Action item:
Whenever a line below holds the word "sheet", copy that line.

Supplied entries:
####################
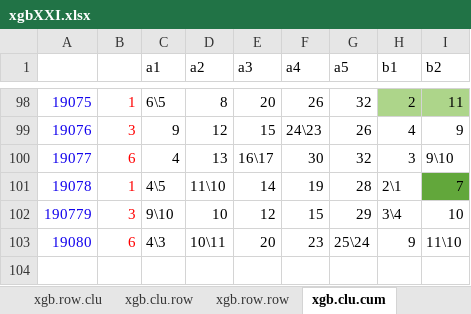
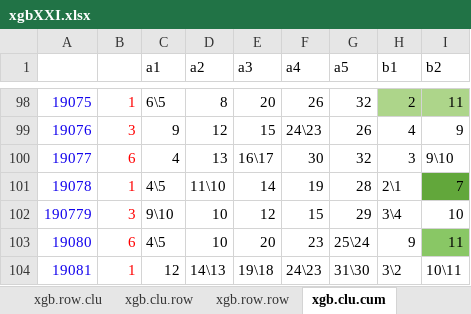
Before and after one commit to dlt-lee/dlt, an Excel workbook: xgbXXI.xlsx, sheet xgb.clu.cum, drawn as a sheet; only a part is shown, gaps mark what is left out; values as stored, in another font and other column widths than the file's, no borders; charts and pictures not drawn; 7 other sheets too large or unreadable and not compared; the diff names each change by its address in the sheet, - before the commit and + after, or states it on an @@ line.

```diff
--- a/xgbXXI.xlsx (sheet xgb.clu.cum)
+++ b/xgbXXI.xlsx (sheet xgb.clu.cum)
-C103 (a1): 4\3
+C103 (a1): 4\5
-D103 (a2): 10\11
+D103 (a2): 10
-I103 (b2): 11\10
+I103 (b2): 11
-I103 fill: none
+I103 fill: #89C765
+row 104: 19081 | 1 | 12 | 14\13 | 19\18 | 24\23 | 31\30 | 3\2 | 10\11
```
Also changed, not shown: sheet xgb.row.cum, sheet row.xgb.average, sheet clu.xgb.average, sheet selection, 5 other files.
####################
Solution for this exercise:
Before and after one commit to dlt-lee/dlt, an Excel workbook: xgbXXI.xlsx, sheet xgb.clu.cum, drawn as a sheet; only a part is shown, gaps mark what is left out; values as stored, in another font and other column widths than the file's, no borders; charts and pictures not drawn; 7 other sheets too large or unreadable and not compared; the diff names each change by its address in the sheet, - before the commit and + after, or states it on an @@ line.
--- a/xgbXXI.xlsx (sheet xgb.clu.cum)
+++ b/xgbXXI.xlsx (sheet xgb.clu.cum)
Also changed, not shown: sheet xgb.row.cum, sheet row.xgb.average, sheet clu.xgb.average, sheet selection, 5 other files.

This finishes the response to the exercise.